How a father reacts when a perceived avalanche comes towards him and his family was the focus of Ruben Östlund's Force Majeure. That film was marked by a dark sense of humor and an icy tone as it observed the fallout of a father's cowardice in front of his wife and kids. Nat Faxan and Jim Rash's Americanized remake comes at the premise from a warmer place.
Will Ferrell plays the father and Julia Louis-Dreyfus plays the wife. They have a natural chemistry together. Ferrell is subdued here, playing the father as less an ego-centric scoundrel and more as a schlub who has forgotten his role in the family. Louis-Dreyfus adds layers to her character, often anchoring the film with her more open performance as she processes the many emotions from having her husband run from her and her kids in the face of death.
American remakes tend to be messy, reductive affairs. In some ways, Downhill is reductive. Far less thematically layered than Force Majeure, the film instead focuses more attention on the wife's emotional journey. It also gives her more agency, particularly sexually, with the addition of a scene where she is seduced by a ski instructor. These changes help to distinguish Downhill from the original film. However, some of the acidic humor is lost as is the more nuanced relationship dynamics explored in the original.
Downhill's more sensitive approach to the story allows for one key scene to be an improvement over Force Majeure. When the wife confronts her husband, who has denied what really happened up to this point, in front of his coworker (Zack Woods) the film comes alive. This is largely due to Dreyfus who gives the scene more layers. She knows she shouldn't let this event define their relationship but she can't look at her husband until he can admit what happened. She ends up involving her kids in the argument making the scene harsher than anything in the original film.
Where Downhill falters is in its attempts at broad humor. The ski instructor is a caricature of a character we have seen in many comedies. The horny European resort worker, played with verve by Miranda Otto, produces zero laughs. The counterpoint to this character in the original allows the film to criticize the institution of marriage and works far better. The need to appeal to American audiences expecting big laughs from these two comedy stars leads to a woefully unfunny masturbation scene that feels shoehorned in.

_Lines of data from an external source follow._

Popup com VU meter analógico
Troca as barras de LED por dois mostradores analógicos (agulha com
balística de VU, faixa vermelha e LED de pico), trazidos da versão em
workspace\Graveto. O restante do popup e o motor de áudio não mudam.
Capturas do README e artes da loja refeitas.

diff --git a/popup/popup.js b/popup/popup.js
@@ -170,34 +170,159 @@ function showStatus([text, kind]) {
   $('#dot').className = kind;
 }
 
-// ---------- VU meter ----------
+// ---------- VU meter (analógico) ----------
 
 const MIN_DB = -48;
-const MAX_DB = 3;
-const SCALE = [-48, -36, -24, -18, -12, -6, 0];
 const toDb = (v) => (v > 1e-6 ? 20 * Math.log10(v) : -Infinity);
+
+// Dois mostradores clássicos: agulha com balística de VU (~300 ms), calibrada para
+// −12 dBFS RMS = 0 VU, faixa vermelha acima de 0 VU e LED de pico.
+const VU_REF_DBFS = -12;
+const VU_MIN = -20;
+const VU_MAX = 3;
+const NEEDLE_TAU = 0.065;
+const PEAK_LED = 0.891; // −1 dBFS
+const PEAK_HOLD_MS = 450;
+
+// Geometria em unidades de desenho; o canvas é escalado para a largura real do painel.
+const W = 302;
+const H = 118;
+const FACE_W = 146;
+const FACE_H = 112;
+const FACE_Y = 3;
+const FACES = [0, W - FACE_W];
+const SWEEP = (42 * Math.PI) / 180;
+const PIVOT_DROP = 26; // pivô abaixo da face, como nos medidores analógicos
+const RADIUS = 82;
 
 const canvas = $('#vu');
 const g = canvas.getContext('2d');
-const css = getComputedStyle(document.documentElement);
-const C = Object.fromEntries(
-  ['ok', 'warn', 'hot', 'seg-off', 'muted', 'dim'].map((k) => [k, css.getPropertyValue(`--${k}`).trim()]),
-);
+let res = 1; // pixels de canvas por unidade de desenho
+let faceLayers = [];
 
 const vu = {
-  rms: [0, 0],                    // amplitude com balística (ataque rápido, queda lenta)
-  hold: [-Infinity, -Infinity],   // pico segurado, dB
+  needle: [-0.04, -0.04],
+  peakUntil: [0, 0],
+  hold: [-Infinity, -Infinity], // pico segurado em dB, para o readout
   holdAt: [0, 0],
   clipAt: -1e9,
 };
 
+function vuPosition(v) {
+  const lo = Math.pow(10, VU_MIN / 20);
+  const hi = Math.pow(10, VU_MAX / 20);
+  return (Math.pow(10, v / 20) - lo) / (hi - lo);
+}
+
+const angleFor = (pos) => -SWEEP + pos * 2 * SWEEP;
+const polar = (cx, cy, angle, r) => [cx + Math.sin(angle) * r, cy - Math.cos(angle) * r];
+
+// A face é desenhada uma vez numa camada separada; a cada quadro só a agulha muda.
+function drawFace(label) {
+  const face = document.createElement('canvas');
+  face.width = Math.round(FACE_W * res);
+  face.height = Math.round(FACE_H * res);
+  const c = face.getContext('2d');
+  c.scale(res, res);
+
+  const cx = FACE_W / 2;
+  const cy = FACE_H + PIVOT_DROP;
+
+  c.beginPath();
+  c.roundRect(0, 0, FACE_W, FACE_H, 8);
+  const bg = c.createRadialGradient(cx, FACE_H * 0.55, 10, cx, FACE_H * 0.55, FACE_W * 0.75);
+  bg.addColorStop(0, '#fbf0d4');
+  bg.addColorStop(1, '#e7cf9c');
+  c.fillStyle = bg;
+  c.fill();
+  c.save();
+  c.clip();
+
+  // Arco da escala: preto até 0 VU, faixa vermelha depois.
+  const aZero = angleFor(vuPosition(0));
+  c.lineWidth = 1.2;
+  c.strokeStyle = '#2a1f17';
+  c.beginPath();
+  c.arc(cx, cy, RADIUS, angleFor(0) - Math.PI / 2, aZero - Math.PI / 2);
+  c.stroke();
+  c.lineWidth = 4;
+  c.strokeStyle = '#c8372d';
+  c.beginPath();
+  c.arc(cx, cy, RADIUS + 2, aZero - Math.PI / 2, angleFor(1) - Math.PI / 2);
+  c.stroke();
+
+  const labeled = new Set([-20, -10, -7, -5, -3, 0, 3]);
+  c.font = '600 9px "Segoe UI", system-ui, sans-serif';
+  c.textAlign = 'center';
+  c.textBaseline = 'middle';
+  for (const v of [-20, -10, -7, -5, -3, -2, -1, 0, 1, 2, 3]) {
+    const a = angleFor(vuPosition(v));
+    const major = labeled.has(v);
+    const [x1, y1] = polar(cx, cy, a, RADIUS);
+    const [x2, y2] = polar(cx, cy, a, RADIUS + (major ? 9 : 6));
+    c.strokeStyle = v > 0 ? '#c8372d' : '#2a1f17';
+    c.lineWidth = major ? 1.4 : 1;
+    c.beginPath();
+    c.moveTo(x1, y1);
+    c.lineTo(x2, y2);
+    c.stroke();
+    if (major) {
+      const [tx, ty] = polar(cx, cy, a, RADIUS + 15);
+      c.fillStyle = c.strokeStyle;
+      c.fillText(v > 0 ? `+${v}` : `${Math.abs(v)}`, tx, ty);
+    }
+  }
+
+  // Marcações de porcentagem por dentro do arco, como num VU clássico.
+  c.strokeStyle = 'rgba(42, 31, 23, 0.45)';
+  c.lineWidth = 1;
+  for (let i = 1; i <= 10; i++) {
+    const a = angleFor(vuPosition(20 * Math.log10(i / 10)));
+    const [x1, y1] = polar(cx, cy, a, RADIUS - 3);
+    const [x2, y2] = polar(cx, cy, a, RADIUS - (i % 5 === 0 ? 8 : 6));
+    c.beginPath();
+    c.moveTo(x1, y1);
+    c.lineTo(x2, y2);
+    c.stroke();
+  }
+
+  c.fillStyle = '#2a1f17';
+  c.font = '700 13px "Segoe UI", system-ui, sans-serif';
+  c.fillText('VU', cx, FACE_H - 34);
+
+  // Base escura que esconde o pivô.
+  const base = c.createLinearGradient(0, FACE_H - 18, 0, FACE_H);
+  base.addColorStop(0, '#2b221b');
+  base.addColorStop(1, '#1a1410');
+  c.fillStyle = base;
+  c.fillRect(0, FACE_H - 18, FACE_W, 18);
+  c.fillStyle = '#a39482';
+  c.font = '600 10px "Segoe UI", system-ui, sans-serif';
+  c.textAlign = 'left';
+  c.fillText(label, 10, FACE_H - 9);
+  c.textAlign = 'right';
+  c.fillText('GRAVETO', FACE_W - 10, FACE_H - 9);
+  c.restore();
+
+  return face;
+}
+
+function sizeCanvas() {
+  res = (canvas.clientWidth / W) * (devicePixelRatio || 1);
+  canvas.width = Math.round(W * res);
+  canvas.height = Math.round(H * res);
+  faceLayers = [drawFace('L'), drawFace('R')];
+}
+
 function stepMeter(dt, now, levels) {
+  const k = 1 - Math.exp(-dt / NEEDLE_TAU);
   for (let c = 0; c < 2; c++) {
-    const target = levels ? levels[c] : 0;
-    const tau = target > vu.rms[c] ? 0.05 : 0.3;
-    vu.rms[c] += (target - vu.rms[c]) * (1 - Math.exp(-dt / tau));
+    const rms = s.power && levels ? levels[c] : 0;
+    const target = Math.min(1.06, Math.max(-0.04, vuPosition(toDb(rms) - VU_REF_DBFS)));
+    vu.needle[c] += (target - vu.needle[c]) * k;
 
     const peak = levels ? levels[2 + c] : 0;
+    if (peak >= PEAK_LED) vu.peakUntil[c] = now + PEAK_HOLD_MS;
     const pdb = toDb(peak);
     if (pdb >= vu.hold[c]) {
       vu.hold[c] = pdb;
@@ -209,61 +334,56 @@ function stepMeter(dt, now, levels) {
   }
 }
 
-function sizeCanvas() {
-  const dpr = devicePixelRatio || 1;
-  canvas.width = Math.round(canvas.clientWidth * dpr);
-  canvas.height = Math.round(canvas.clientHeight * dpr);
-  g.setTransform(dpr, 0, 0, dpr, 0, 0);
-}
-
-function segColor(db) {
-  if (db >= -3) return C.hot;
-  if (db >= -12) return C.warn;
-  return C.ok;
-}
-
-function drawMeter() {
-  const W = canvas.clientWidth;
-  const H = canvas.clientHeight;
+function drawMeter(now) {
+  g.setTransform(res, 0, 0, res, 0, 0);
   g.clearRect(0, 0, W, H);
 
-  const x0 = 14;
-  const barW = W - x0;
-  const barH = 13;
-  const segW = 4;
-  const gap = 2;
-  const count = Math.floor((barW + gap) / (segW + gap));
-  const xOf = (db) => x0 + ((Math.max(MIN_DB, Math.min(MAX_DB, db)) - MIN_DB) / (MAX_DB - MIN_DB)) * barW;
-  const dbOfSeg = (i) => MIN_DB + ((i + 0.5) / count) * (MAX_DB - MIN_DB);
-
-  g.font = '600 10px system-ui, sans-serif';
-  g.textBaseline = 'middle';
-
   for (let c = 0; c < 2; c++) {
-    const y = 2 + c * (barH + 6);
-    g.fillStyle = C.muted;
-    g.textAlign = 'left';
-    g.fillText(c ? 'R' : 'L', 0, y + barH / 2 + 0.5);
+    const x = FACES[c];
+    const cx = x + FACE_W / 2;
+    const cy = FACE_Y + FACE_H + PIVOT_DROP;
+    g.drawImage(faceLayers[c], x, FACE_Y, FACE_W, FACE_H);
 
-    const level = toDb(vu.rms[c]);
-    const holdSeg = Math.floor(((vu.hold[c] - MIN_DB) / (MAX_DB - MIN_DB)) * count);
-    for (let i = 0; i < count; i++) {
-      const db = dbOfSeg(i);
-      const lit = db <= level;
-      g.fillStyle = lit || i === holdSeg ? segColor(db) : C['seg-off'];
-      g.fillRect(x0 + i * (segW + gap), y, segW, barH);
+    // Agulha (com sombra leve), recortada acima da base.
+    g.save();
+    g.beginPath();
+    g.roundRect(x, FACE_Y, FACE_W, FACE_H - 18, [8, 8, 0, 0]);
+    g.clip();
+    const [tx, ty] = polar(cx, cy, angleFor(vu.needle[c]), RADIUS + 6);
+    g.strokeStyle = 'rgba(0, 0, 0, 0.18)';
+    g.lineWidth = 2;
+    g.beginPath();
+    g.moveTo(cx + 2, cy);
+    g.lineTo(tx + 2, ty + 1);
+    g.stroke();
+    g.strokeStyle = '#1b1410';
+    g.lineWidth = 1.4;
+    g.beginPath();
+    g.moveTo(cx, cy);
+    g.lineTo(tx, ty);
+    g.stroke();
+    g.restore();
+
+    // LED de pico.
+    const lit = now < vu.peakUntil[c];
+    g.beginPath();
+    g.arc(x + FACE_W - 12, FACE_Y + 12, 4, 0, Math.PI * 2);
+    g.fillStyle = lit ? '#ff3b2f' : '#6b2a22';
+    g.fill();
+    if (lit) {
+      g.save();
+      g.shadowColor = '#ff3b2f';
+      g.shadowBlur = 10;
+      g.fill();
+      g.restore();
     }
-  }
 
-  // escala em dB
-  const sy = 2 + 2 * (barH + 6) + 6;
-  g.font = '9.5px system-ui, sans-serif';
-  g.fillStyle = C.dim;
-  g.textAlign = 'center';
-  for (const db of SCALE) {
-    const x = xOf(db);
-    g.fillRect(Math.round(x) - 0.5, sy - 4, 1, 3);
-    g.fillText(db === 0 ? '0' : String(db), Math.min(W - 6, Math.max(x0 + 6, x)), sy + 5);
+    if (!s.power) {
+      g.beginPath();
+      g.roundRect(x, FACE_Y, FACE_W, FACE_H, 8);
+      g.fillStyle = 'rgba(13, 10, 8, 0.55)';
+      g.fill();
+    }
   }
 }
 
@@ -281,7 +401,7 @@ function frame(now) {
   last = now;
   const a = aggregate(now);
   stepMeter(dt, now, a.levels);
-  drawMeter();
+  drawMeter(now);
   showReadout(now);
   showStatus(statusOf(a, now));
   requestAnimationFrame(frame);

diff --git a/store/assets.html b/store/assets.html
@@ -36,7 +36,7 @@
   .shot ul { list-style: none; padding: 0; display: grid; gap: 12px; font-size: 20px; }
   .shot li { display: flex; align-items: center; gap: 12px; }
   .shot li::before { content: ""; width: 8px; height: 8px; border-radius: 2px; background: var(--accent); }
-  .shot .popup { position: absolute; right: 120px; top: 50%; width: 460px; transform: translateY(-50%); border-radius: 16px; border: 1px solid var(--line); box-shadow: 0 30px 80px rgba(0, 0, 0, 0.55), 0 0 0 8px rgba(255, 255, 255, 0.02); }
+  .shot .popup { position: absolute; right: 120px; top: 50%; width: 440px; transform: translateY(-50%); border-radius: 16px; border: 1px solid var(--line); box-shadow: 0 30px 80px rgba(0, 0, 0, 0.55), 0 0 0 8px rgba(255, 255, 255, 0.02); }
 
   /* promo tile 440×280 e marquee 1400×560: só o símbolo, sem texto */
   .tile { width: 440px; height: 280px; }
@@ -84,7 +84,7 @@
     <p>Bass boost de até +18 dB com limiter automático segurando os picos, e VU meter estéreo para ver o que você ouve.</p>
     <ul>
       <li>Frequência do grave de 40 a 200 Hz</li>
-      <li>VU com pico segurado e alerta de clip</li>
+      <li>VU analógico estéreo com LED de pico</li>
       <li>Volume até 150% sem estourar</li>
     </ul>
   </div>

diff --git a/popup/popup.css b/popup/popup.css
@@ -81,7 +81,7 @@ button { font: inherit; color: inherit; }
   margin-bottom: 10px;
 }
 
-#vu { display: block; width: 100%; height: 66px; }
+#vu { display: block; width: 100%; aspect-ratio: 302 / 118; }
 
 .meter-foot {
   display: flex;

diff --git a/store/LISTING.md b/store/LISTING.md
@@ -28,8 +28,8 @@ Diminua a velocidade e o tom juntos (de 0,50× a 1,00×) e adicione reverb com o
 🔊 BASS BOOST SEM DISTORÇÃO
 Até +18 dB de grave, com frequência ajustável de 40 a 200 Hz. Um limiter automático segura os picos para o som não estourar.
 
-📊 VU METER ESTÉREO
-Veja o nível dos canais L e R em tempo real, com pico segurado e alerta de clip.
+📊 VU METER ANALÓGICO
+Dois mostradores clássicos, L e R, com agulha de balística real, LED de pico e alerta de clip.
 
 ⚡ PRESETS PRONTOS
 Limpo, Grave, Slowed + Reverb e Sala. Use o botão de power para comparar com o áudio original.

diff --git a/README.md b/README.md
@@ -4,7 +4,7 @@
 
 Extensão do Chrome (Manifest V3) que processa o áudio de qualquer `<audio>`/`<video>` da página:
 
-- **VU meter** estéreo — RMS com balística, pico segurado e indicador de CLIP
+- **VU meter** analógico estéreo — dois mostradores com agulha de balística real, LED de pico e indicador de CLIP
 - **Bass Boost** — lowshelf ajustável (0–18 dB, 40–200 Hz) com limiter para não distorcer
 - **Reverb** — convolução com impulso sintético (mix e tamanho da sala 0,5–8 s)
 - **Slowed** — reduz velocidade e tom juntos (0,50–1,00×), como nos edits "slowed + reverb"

At a scant 85 minutes, Downhill manages a fair amount of real drama. The ending feels a bit too spelled out as the filmmakers don't seem to trust their audience. It is a shame because the ending is one thing that needed to be improved from the original film. All in all, this is a better than you may expect remake but if subtitles don't bother you, go check out the original first.